      “There aren’t any rules, no, but there are warnings. If your content (read: IWMS) sucks, you’ll see dozens, maybe hundreds of telltale signs, hinting that something is wrong. I’ve collected 10 of the most common here. Take a look through them, and see if any describe you.”

      Ken, some points might apply to you, others not at all.
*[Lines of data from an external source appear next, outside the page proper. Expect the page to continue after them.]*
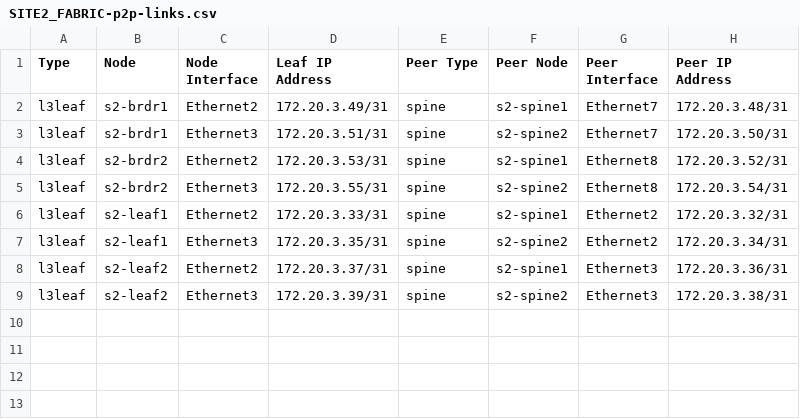
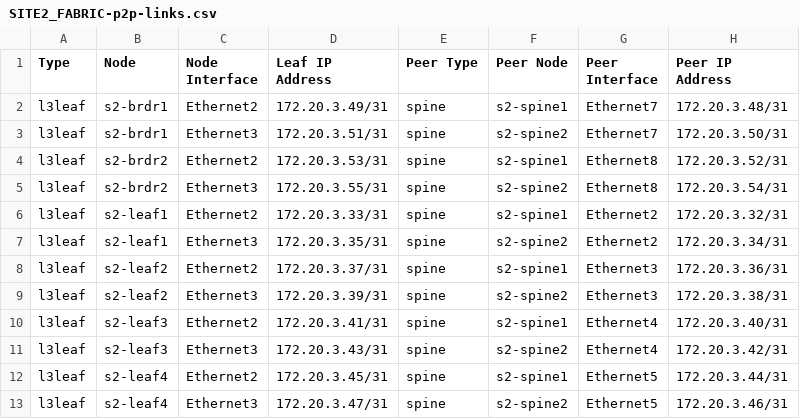
Before and after one commit to MitchV85/atd-avd-evpn-vxlan, a CSV file: sites/site2/documentation/fabric/SITE2_FABRIC-p2p-links.csv, drawn as a sheet.

```diff
--- a/sites/site2/documentation/fabric/SITE2_FABRIC-p2p-links.csv
+++ b/sites/site2/documentation/fabric/SITE2_FABRIC-p2p-links.csv
@@ -9 +9,5 @@ l3leaf,s2-leaf2,Ethernet2,172.20.3.37/31,spine,s2-spine1,Ethernet3,172.20.3.36/3
 l3leaf,s2-leaf2,Ethernet3,172.20.3.39/31,spine,s2-spine2,Ethernet3,172.20.3.38/31
+l3leaf,s2-leaf3,Ethernet2,172.20.3.41/31,spine,s2-spine1,Ethernet4,172.20.3.40/31
+l3leaf,s2-leaf3,Ethernet3,172.20.3.43/31,spine,s2-spine2,Ethernet4,172.20.3.42/31
+l3leaf,s2-leaf4,Ethernet2,172.20.3.45/31,spine,s2-spine1,Ethernet5,172.20.3.44/31
+l3leaf,s2-leaf4,Ethernet3,172.20.3.47/31,spine,s2-spine2,Ethernet5,172.20.3.46/31
```
Also changed, not shown: sites/site2/documentation/fabric/SITE2_FABRIC-topology.csv, 17 other files.
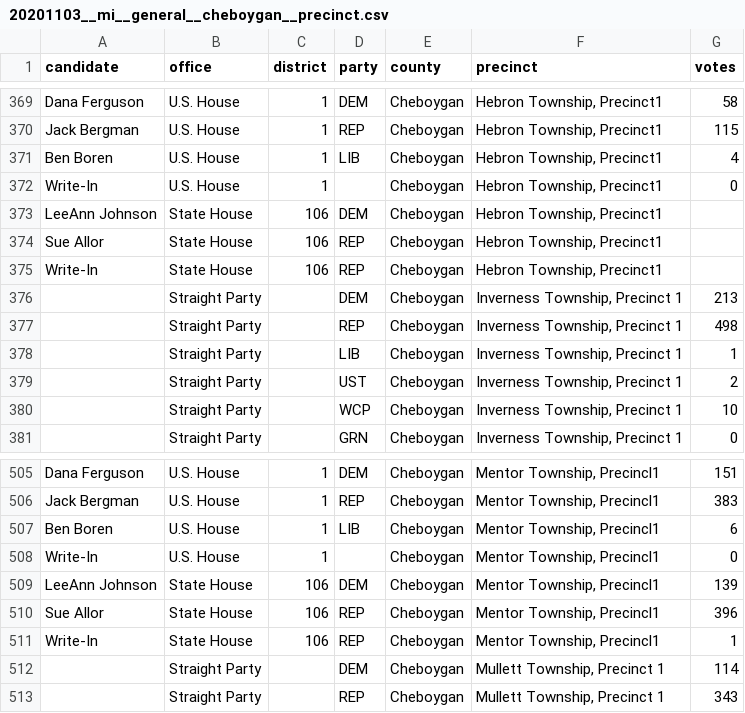
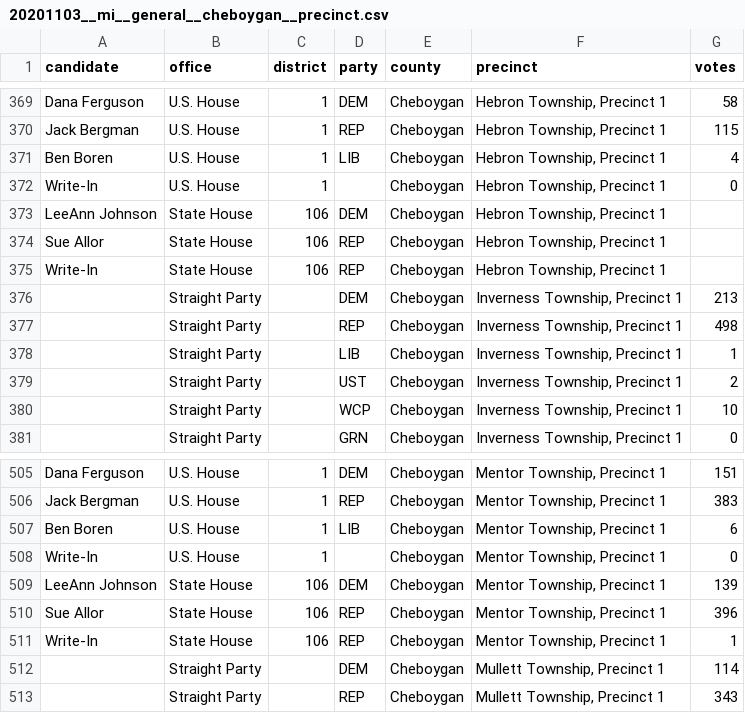
Before and after one commit to openelections/openelections-data-mi, a CSV file: 2020/20201103__mi__general__cheboygan__precinct.csv, drawn as a sheet; only a part is shown, gaps mark what is left out; the diff covers the shown part only; the diff names each change by its address in the sheet, - before the commit and + after, or states it on an @@ line.

```diff
--- a/2020/20201103__mi__general__cheboygan__precinct.csv
+++ b/2020/20201103__mi__general__cheboygan__precinct.csv
-F369:F375 (precinct): Hebron Township, Precinct1
+F369:F375 (precinct): Hebron Township, Precinct 1
-F505:F511 (precinct): Mentor Township, Precincl1
+F505:F511 (precinct): Mentor Township, Precinct 1
```
Also changed, not shown: 54 edited cells elsewhere in this file.
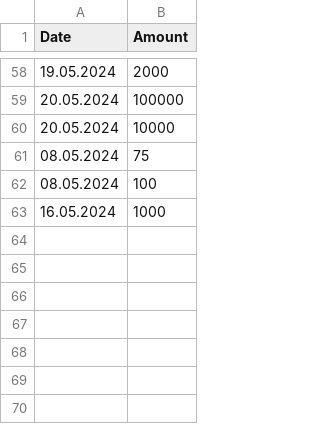
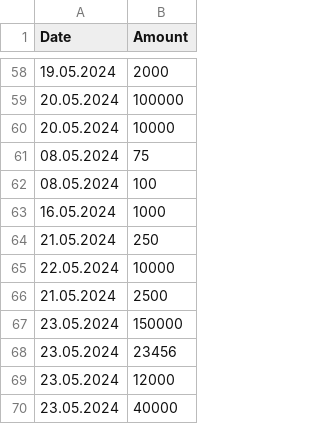
Before and after one commit to mglendrange/sentrums, a CSV file: amounts.csv, drawn as a sheet; only a part is shown, gaps mark what is left out; the diff names each change by its address in the sheet, - before the commit and + after, or states it on an @@ line.

Commit message:
Update amounts.csv

```diff
--- a/amounts.csv
+++ b/amounts.csv
+row 64: 21.05.2024 | 250
+row 65: 22.05.2024 | 10000
+row 66: 21.05.2024 | 2500
+row 67: 23.05.2024 | 150000
+row 68: 23.05.2024 | 23456
+row 69: 23.05.2024 | 12000
+row 70: 23.05.2024 | 40000
```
It is totally up to you whether you want to use these points to your advantage or consider it junk.

      Yours sincerely,

      Steven Hanks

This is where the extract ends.